|"Tailor's" buttonhole stitch. |
Original graphic by Grace Christie,
"Embroidery and Tapestry Weaving",
downloaded from Wikimedia Commons
|Open buttonhole stitch. |
From "Ancient Danish Textiles", p. 284
The one that surprised me most is that the neckline of the Skyrdstrup blouse is decorated with a few lines of nalbinding. I learned that from Susanna Broome's booklet, Nalbinding from Finds. The stitching is what we know of today as "buttonhole stitch."* However, if you work buttonhole stitch along a line of previously worked buttonhole stitch, or along a loop of thread, instead of through fabric, the result is a very simple form of nalbinding. Ulrike Claßen-Büttner, in her recent book "Nalbinding - What in the World Is That?: History and Technique of an Almost Forgotten Handicraft," (Books on Demand 2015), calls this technique "simple looping"(page 21) and classifies it as a simple nalbinding stitch.
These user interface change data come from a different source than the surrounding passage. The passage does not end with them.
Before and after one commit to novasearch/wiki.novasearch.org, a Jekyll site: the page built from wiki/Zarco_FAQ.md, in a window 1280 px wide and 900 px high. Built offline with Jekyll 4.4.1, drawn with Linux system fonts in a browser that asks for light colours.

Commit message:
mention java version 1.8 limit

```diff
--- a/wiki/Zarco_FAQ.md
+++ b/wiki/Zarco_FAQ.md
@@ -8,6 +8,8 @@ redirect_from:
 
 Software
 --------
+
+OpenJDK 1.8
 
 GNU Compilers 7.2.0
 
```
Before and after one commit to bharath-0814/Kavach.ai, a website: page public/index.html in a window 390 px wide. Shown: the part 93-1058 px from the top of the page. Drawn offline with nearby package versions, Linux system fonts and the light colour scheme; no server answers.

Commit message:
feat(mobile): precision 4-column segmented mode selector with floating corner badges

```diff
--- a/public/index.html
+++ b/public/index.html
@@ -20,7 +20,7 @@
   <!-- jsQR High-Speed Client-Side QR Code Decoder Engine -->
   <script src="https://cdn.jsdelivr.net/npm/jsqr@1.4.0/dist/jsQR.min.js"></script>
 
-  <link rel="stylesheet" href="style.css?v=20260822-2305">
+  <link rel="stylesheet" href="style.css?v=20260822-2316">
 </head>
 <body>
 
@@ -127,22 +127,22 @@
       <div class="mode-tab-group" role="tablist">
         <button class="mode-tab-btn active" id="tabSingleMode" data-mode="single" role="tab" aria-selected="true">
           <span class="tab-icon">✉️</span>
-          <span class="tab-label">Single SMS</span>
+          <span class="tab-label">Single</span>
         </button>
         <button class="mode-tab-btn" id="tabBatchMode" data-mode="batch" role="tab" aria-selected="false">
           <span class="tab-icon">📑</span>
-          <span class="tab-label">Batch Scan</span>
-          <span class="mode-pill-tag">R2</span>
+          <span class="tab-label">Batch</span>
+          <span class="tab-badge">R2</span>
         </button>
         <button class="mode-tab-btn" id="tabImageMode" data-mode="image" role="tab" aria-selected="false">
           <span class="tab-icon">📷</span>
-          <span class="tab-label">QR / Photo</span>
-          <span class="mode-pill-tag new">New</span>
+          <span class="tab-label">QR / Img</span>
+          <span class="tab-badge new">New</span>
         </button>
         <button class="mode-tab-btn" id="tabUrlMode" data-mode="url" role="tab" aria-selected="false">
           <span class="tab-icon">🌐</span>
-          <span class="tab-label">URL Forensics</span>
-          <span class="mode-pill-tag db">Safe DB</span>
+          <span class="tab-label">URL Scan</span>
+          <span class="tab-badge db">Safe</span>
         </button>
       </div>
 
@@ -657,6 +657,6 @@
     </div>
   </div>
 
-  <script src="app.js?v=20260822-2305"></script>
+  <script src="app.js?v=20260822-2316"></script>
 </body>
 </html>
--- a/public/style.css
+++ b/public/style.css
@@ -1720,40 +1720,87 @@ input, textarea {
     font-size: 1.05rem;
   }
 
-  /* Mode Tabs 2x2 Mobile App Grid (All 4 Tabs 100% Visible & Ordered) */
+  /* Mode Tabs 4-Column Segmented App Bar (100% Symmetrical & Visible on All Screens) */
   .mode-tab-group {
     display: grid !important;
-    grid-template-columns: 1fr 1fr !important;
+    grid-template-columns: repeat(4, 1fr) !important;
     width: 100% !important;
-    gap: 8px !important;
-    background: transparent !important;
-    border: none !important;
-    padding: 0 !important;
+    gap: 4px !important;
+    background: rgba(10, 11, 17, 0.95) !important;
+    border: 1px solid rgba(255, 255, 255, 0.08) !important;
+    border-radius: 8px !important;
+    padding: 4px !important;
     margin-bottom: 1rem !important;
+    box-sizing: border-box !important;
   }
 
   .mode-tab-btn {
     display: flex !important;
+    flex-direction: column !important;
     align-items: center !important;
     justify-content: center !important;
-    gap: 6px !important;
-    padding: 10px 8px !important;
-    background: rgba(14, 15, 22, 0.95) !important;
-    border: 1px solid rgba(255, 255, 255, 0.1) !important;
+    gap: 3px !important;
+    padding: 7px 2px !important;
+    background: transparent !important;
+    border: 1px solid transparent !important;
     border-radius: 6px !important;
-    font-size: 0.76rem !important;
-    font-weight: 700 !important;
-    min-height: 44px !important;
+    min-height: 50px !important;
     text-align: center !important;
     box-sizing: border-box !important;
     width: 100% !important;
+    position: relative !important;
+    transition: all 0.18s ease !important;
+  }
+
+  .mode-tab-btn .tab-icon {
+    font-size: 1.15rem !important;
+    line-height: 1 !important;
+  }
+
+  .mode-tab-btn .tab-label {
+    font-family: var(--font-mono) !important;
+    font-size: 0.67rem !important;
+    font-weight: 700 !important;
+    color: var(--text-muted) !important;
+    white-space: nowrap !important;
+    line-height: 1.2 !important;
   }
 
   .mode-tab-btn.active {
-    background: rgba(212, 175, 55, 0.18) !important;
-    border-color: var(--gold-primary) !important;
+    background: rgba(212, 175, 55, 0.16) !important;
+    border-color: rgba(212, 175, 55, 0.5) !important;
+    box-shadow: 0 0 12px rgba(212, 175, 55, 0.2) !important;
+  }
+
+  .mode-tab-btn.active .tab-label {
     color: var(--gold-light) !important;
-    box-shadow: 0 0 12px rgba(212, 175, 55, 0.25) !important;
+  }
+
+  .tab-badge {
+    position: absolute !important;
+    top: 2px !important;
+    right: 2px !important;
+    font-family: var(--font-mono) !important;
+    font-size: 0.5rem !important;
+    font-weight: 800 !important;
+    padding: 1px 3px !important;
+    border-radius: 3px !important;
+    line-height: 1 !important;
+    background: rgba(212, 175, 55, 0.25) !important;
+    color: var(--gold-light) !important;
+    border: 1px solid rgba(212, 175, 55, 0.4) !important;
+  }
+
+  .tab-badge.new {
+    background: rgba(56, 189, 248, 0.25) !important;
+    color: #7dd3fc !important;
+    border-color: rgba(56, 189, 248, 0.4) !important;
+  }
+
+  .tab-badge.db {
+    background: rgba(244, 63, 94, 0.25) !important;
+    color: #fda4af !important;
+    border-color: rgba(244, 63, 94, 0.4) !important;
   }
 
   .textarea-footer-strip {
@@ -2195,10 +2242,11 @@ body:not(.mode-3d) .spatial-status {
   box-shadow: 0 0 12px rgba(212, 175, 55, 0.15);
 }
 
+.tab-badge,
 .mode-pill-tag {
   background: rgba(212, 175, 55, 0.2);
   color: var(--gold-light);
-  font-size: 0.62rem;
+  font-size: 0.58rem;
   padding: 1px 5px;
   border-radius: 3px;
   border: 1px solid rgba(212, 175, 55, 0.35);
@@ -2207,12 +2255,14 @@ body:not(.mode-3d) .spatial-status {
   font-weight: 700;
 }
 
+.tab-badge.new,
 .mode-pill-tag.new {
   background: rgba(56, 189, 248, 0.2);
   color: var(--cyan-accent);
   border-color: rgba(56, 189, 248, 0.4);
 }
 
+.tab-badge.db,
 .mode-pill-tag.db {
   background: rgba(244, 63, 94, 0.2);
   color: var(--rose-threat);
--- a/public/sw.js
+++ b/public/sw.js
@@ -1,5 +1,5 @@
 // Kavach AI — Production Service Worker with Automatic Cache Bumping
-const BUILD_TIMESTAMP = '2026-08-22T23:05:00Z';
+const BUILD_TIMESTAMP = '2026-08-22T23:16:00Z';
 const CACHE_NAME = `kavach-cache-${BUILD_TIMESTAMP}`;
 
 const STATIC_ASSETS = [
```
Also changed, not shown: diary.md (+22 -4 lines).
|Twisted buttonhole stitch.|
From "Ancient Danish Textiles," p. 284
In "Ancient Textiles from Bogs and Burials", Margrethe Hald discusses the Skrydstrup blouse and other instances of buttonhole stitch that were used as ornamentation. One might deduce from this that the humble "buttonhole" stitch had many decorative uses in antiquity and the early medieval period. Hald notes that at least one find of a cap worked in open buttonhole stitch has been found. More interestingly, a scrap of textile worked in twisted buttonhole stitch, a variation of buttonhole stitch, was found at Ordrup Mose and has been dated to the New Stone Age (Hald, p. 283).
The lesson here, as is so often the case in examining archaeological textile finds, is not to import one's assumptions into the examination. Many of us do not think of buttonhole stitch as embroidery, let alone an art that can create a textile, but it's clear from early finds that it has been used that way, and that use of needle looping (which is what the term "nalbinding" means) goes way back into the distant past. Clothing technologies change, and any study of pre-modern costume must remain alert to that fact.
* Some people equate "buttonhole stitch" with "blanket stitch", but the two stitches, though very similar, are not the same. This site has a good explanation of the difference. By the definition provided on the Nordic Needle, Hald's diagram of buttonhole stitch on p. 284 of "Ancient Danish Textiles" is actually blanket stitch, which is why I have not reproduced it here.